## PROVIDED ENTRIES
*** Begin section ***

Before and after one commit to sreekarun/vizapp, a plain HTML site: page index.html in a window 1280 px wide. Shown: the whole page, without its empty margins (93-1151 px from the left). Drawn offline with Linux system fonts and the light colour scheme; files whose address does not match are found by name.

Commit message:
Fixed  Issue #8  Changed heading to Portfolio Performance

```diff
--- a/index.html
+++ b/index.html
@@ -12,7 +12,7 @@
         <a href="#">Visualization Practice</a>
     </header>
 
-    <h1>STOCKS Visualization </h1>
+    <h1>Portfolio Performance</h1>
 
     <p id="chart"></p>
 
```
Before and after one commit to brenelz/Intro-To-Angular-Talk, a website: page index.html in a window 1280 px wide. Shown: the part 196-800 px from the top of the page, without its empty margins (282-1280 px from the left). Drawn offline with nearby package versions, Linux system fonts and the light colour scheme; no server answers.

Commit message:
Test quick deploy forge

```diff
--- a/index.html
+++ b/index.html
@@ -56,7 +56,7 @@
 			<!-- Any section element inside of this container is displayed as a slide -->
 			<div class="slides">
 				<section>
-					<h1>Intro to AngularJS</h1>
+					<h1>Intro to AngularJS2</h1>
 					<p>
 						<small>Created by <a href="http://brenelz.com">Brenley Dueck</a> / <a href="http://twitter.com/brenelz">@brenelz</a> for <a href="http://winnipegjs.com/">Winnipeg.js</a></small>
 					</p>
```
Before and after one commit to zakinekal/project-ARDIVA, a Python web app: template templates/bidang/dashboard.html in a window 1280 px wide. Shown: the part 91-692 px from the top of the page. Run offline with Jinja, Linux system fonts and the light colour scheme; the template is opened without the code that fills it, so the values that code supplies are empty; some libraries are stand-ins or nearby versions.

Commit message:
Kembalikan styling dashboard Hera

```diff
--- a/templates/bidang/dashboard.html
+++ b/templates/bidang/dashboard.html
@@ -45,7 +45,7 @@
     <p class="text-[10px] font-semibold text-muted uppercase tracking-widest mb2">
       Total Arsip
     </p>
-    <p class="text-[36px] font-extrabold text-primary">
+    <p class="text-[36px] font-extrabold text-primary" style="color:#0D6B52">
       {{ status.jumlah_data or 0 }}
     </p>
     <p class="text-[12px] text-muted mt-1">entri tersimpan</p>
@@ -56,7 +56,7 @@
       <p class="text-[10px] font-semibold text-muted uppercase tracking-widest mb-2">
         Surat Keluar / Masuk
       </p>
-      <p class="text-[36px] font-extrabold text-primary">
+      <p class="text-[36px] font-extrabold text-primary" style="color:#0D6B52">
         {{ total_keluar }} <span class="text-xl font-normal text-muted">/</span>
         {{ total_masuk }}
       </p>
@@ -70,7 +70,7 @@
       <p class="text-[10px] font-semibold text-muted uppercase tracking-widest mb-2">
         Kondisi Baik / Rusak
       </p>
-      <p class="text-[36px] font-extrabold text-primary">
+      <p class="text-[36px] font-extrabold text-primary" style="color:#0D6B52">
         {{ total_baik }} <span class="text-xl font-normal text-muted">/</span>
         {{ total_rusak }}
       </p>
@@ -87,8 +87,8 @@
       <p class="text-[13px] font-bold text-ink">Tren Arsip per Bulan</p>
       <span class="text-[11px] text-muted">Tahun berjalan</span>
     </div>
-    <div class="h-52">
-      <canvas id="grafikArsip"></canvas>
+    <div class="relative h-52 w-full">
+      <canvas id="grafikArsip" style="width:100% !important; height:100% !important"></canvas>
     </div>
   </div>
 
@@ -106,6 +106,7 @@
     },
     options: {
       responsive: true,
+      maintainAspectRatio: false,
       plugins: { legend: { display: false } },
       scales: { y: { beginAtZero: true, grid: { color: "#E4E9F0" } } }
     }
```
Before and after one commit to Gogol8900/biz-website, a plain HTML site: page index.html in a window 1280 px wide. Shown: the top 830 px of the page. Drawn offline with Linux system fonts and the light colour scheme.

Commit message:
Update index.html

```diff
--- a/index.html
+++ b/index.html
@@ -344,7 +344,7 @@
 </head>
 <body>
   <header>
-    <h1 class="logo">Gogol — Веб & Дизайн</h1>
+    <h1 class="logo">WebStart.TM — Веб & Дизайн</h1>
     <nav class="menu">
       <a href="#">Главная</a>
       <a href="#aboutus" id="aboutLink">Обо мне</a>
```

*** End section ***

## REQUIRED ACTION
In the entries above, how many lines hold "Дизайн"? Answer with the number alone.

## YOUR RESPONSE
2